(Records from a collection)
══════
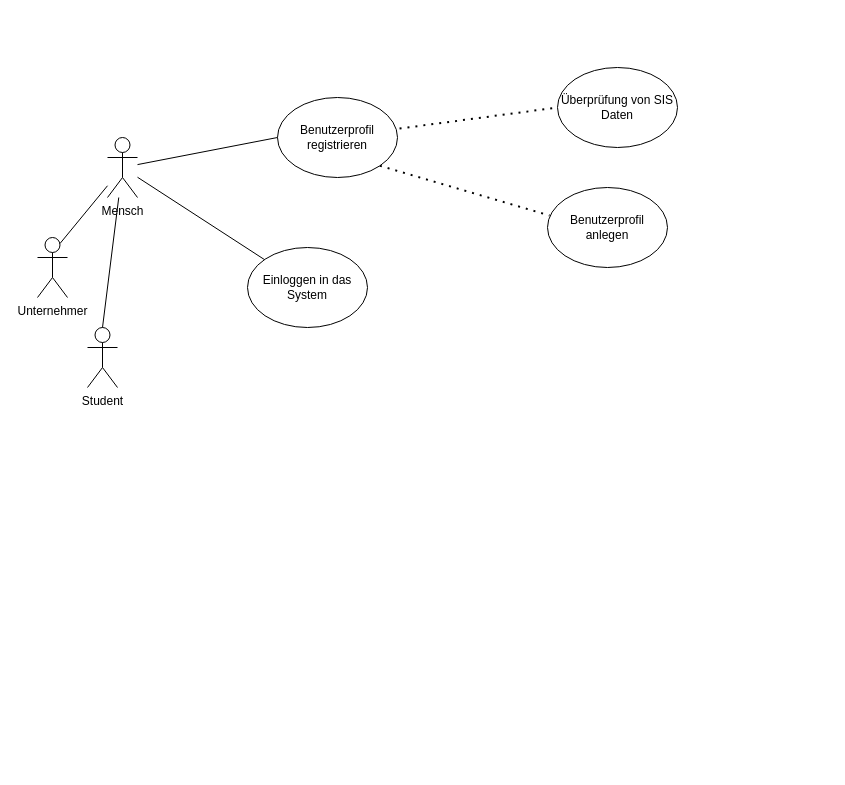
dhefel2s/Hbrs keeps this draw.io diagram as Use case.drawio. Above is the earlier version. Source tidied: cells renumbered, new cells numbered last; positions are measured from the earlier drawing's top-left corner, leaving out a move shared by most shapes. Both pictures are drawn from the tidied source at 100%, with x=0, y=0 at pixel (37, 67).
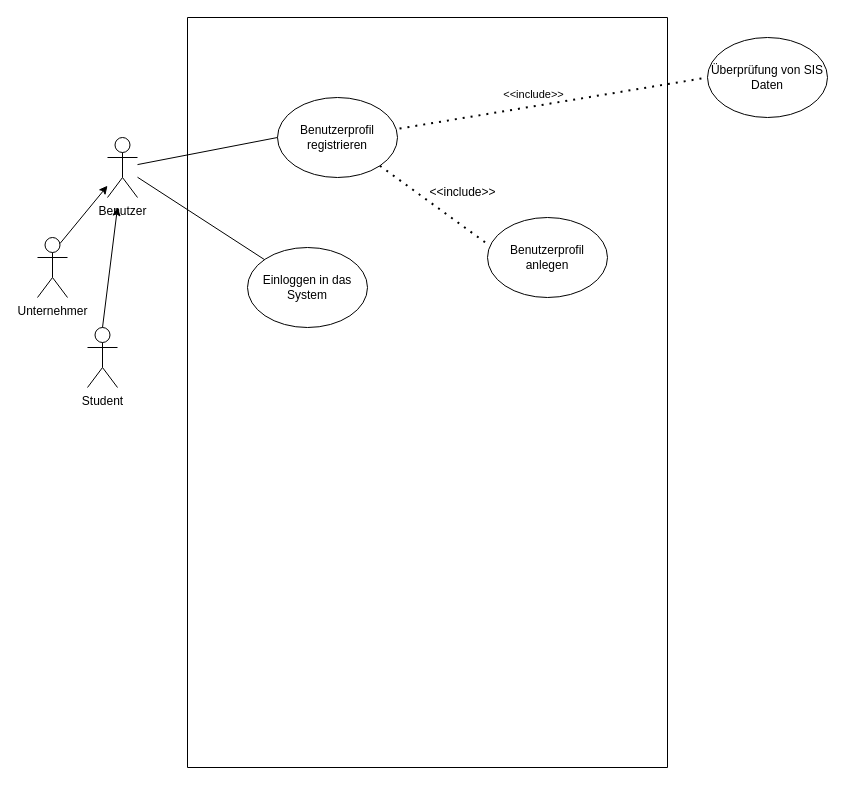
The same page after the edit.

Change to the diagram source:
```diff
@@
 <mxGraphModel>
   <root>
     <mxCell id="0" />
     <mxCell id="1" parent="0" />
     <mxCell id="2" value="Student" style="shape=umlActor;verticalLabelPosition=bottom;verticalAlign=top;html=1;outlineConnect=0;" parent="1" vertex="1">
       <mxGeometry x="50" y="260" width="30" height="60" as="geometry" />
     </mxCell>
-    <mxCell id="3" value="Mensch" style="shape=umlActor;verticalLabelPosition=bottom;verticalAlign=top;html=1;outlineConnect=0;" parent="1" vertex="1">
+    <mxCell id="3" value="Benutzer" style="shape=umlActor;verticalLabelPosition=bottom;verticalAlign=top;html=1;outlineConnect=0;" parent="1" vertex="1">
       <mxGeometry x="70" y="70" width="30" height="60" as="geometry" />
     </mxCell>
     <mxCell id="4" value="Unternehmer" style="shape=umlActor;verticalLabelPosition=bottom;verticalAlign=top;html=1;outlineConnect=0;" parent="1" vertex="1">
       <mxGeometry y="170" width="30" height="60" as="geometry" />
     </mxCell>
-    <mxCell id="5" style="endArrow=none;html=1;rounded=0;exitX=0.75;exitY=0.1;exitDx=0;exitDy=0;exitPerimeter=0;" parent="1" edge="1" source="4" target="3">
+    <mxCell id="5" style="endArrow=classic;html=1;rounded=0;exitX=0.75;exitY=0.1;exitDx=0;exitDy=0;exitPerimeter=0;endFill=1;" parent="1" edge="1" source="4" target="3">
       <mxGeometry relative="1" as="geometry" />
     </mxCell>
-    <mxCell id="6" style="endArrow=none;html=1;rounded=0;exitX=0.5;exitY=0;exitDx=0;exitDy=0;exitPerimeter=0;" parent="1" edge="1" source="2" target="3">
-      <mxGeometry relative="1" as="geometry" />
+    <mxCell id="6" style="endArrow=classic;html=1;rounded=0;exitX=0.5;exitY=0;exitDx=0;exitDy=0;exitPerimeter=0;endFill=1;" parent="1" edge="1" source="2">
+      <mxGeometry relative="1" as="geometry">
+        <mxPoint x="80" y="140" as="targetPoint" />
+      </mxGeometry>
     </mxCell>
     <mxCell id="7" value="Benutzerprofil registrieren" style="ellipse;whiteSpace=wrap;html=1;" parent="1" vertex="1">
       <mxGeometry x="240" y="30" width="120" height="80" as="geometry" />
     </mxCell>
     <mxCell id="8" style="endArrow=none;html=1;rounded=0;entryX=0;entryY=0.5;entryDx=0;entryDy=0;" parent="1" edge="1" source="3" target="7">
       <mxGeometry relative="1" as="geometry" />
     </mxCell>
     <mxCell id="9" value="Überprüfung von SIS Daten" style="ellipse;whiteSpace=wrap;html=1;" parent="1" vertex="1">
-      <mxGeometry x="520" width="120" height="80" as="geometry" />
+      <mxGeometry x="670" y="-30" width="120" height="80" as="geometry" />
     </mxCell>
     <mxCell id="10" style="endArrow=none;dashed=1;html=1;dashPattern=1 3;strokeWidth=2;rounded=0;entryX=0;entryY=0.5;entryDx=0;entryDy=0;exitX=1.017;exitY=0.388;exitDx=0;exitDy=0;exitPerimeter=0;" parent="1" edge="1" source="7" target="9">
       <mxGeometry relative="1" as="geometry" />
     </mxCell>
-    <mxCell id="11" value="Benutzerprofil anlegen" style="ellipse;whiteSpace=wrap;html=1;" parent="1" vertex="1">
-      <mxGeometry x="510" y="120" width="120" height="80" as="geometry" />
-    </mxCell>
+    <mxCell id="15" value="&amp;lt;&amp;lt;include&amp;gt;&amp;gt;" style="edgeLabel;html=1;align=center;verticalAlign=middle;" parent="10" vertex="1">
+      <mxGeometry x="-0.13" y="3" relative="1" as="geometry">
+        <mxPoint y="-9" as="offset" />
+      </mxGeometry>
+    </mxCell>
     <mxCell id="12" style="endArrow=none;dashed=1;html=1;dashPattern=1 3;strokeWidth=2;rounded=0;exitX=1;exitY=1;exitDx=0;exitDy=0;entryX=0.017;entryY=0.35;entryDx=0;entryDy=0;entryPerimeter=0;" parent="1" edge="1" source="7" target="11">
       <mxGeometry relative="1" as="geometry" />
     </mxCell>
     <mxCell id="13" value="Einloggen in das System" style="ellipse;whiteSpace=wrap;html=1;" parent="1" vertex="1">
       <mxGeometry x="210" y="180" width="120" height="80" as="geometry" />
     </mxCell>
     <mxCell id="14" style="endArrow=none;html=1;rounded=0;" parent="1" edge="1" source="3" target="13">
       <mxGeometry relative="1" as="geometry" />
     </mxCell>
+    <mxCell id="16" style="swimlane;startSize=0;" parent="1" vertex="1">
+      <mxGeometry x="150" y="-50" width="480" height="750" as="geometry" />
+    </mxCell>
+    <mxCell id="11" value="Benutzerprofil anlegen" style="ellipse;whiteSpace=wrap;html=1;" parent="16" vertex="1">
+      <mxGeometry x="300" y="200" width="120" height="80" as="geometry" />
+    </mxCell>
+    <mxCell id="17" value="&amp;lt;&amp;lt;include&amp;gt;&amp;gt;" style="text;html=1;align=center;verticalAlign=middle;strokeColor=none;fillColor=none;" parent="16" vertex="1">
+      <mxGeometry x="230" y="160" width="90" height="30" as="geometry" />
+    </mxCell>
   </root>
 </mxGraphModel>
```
══════
In this exercise, set down all of the data exactly, without the pictures.

Result of this exercise.
dhefel2s/Hbrs keeps this draw.io diagram as Use case.drawio. Above is the earlier version. Source tidied: cells renumbered, new cells numbered last; positions are measured from the earlier drawing's top-left corner, leaving out a move shared by most shapes. Both pictures are drawn from the tidied source at 100%, with x=0, y=0 at pixel (37, 67).
The same page after the edit.

Change to the diagram source:
```diff
@@
 <mxGraphModel>
   <root>
     <mxCell id="0" />
     <mxCell id="1" parent="0" />
     <mxCell id="2" value="Student" style="shape=umlActor;verticalLabelPosition=bottom;verticalAlign=top;html=1;outlineConnect=0;" parent="1" vertex="1">
       <mxGeometry x="50" y="260" width="30" height="60" as="geometry" />
     </mxCell>
-    <mxCell id="3" value="Mensch" style="shape=umlActor;verticalLabelPosition=bottom;verticalAlign=top;html=1;outlineConnect=0;" parent="1" vertex="1">
+    <mxCell id="3" value="Benutzer" style="shape=umlActor;verticalLabelPosition=bottom;verticalAlign=top;html=1;outlineConnect=0;" parent="1" vertex="1">
       <mxGeometry x="70" y="70" width="30" height="60" as="geometry" />
     </mxCell>
     <mxCell id="4" value="Unternehmer" style="shape=umlActor;verticalLabelPosition=bottom;verticalAlign=top;html=1;outlineConnect=0;" parent="1" vertex="1">
       <mxGeometry y="170" width="30" height="60" as="geometry" />
     </mxCell>
-    <mxCell id="5" style="endArrow=none;html=1;rounded=0;exitX=0.75;exitY=0.1;exitDx=0;exitDy=0;exitPerimeter=0;" parent="1" edge="1" source="4" target="3">
+    <mxCell id="5" style="endArrow=classic;html=1;rounded=0;exitX=0.75;exitY=0.1;exitDx=0;exitDy=0;exitPerimeter=0;endFill=1;" parent="1" edge="1" source="4" target="3">
       <mxGeometry relative="1" as="geometry" />
     </mxCell>
-    <mxCell id="6" style="endArrow=none;html=1;rounded=0;exitX=0.5;exitY=0;exitDx=0;exitDy=0;exitPerimeter=0;" parent="1" edge="1" source="2" target="3">
-      <mxGeometry relative="1" as="geometry" />
+    <mxCell id="6" style="endArrow=classic;html=1;rounded=0;exitX=0.5;exitY=0;exitDx=0;exitDy=0;exitPerimeter=0;endFill=1;" parent="1" edge="1" source="2">
+      <mxGeometry relative="1" as="geometry">
+        <mxPoint x="80" y="140" as="targetPoint" />
+      </mxGeometry>
     </mxCell>
     <mxCell id="7" value="Benutzerprofil registrieren" style="ellipse;whiteSpace=wrap;html=1;" parent="1" vertex="1">
       <mxGeometry x="240" y="30" width="120" height="80" as="geometry" />
     </mxCell>
     <mxCell id="8" style="endArrow=none;html=1;rounded=0;entryX=0;entryY=0.5;entryDx=0;entryDy=0;" parent="1" edge="1" source="3" target="7">
       <mxGeometry relative="1" as="geometry" />
     </mxCell>
     <mxCell id="9" value="Überprüfung von SIS Daten" style="ellipse;whiteSpace=wrap;html=1;" parent="1" vertex="1">
-      <mxGeometry x="520" width="120" height="80" as="geometry" />
+      <mxGeometry x="670" y="-30" width="120" height="80" as="geometry" />
     </mxCell>
     <mxCell id="10" style="endArrow=none;dashed=1;html=1;dashPattern=1 3;strokeWidth=2;rounded=0;entryX=0;entryY=0.5;entryDx=0;entryDy=0;exitX=1.017;exitY=0.388;exitDx=0;exitDy=0;exitPerimeter=0;" parent="1" edge="1" source="7" target="9">
       <mxGeometry relative="1" as="geometry" />
     </mxCell>
-    <mxCell id="11" value="Benutzerprofil anlegen" style="ellipse;whiteSpace=wrap;html=1;" parent="1" vertex="1">
-      <mxGeometry x="510" y="120" width="120" height="80" as="geometry" />
-    </mxCell>
+    <mxCell id="15" value="&amp;lt;&amp;lt;include&amp;gt;&amp;gt;" style="edgeLabel;html=1;align=center;verticalAlign=middle;" parent="10" vertex="1">
+      <mxGeometry x="-0.13" y="3" relative="1" as="geometry">
+        <mxPoint y="-9" as="offset" />
+      </mxGeometry>
+    </mxCell>
     <mxCell id="12" style="endArrow=none;dashed=1;html=1;dashPattern=1 3;strokeWidth=2;rounded=0;exitX=1;exitY=1;exitDx=0;exitDy=0;entryX=0.017;entryY=0.35;entryDx=0;entryDy=0;entryPerimeter=0;" parent="1" edge="1" source="7" target="11">
       <mxGeometry relative="1" as="geometry" />
     </mxCell>
     <mxCell id="13" value="Einloggen in das System" style="ellipse;whiteSpace=wrap;html=1;" parent="1" vertex="1">
       <mxGeometry x="210" y="180" width="120" height="80" as="geometry" />
     </mxCell>
     <mxCell id="14" style="endArrow=none;html=1;rounded=0;" parent="1" edge="1" source="3" target="13">
       <mxGeometry relative="1" as="geometry" />
     </mxCell>
+    <mxCell id="16" style="swimlane;startSize=0;" parent="1" vertex="1">
+      <mxGeometry x="150" y="-50" width="480" height="750" as="geometry" />
+    </mxCell>
+    <mxCell id="11" value="Benutzerprofil anlegen" style="ellipse;whiteSpace=wrap;html=1;" parent="16" vertex="1">
+      <mxGeometry x="300" y="200" width="120" height="80" as="geometry" />
+    </mxCell>
+    <mxCell id="17" value="&amp;lt;&amp;lt;include&amp;gt;&amp;gt;" style="text;html=1;align=center;verticalAlign=middle;strokeColor=none;fillColor=none;" parent="16" vertex="1">
+      <mxGeometry x="230" y="160" width="90" height="30" as="geometry" />
+    </mxCell>
   </root>
 </mxGraphModel>
```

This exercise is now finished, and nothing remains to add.